*** ENTRIES SUPPLIED ***
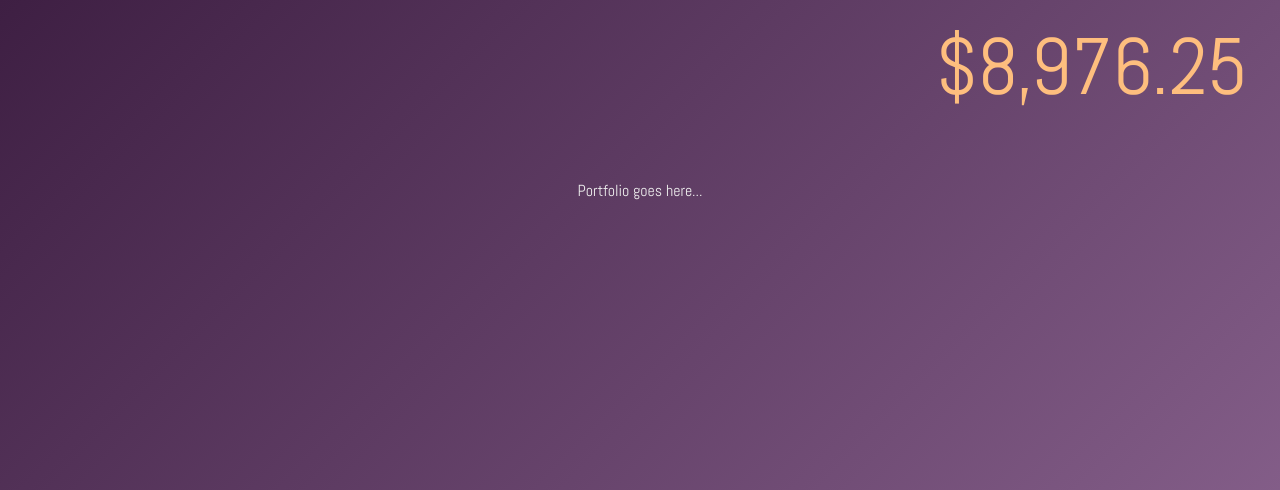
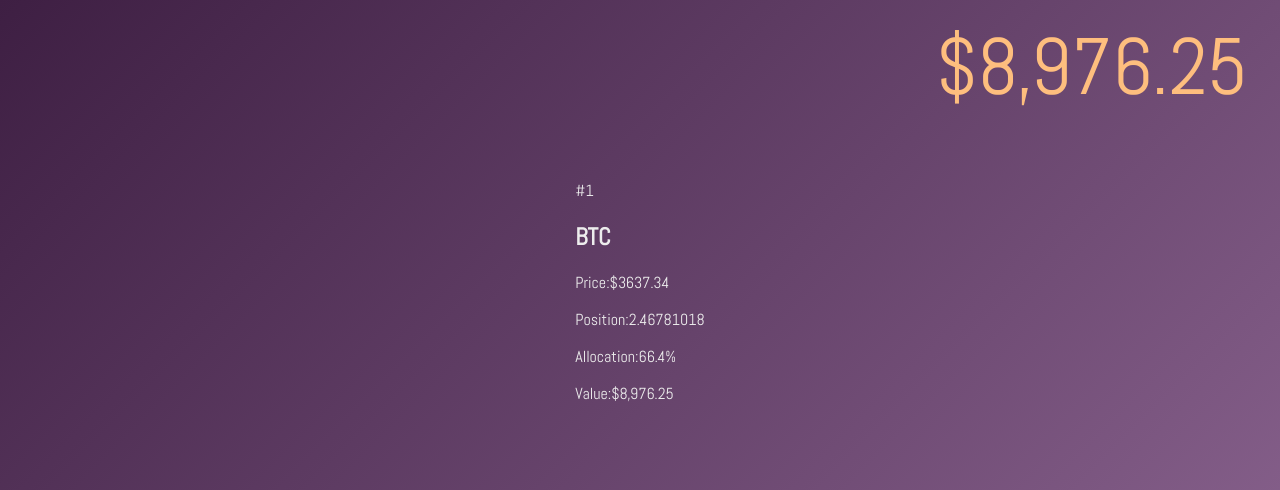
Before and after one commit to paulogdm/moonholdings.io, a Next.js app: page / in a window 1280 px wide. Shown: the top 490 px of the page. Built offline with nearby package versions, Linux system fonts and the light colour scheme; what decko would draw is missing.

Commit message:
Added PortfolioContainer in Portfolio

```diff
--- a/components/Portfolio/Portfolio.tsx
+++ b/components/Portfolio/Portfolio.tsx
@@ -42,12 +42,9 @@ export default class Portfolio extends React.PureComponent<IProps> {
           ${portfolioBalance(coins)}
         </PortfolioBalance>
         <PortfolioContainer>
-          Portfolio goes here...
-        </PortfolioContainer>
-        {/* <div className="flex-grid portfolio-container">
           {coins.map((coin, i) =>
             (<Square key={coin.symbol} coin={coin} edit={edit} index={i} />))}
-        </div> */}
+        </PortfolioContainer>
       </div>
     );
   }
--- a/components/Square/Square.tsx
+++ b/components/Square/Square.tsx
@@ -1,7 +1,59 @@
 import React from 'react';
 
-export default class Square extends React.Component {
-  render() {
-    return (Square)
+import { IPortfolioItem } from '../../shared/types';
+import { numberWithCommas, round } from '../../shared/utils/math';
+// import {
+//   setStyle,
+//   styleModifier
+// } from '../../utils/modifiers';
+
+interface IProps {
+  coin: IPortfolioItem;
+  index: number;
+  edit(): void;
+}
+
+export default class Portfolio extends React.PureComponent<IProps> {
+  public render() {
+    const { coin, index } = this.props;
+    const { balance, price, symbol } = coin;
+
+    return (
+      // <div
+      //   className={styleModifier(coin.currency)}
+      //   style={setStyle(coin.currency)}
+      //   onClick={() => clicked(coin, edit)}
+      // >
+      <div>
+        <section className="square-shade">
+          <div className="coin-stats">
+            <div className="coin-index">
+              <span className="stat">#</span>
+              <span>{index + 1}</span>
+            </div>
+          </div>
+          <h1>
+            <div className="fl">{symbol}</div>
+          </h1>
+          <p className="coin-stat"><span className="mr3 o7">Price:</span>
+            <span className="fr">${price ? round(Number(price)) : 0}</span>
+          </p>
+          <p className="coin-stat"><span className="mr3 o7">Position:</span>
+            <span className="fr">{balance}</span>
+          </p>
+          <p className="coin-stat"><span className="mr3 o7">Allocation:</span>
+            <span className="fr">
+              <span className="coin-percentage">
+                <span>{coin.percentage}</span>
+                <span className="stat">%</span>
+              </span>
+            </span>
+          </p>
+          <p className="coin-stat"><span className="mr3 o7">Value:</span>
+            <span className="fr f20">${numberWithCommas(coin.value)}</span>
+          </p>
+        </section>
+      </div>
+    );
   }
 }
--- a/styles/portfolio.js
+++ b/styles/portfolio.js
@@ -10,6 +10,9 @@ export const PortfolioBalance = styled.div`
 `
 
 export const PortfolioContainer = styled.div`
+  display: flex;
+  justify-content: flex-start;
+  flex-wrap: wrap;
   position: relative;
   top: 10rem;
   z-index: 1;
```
*** End of ENTRIES SUPPLIED ***
§ DIRECTIONS
Find the lines above that contain the word "percentage" and collect them.

§ PROBLEM SOLUTION
+              <span className="coin-percentage">
+                <span>{coin.percentage}</span>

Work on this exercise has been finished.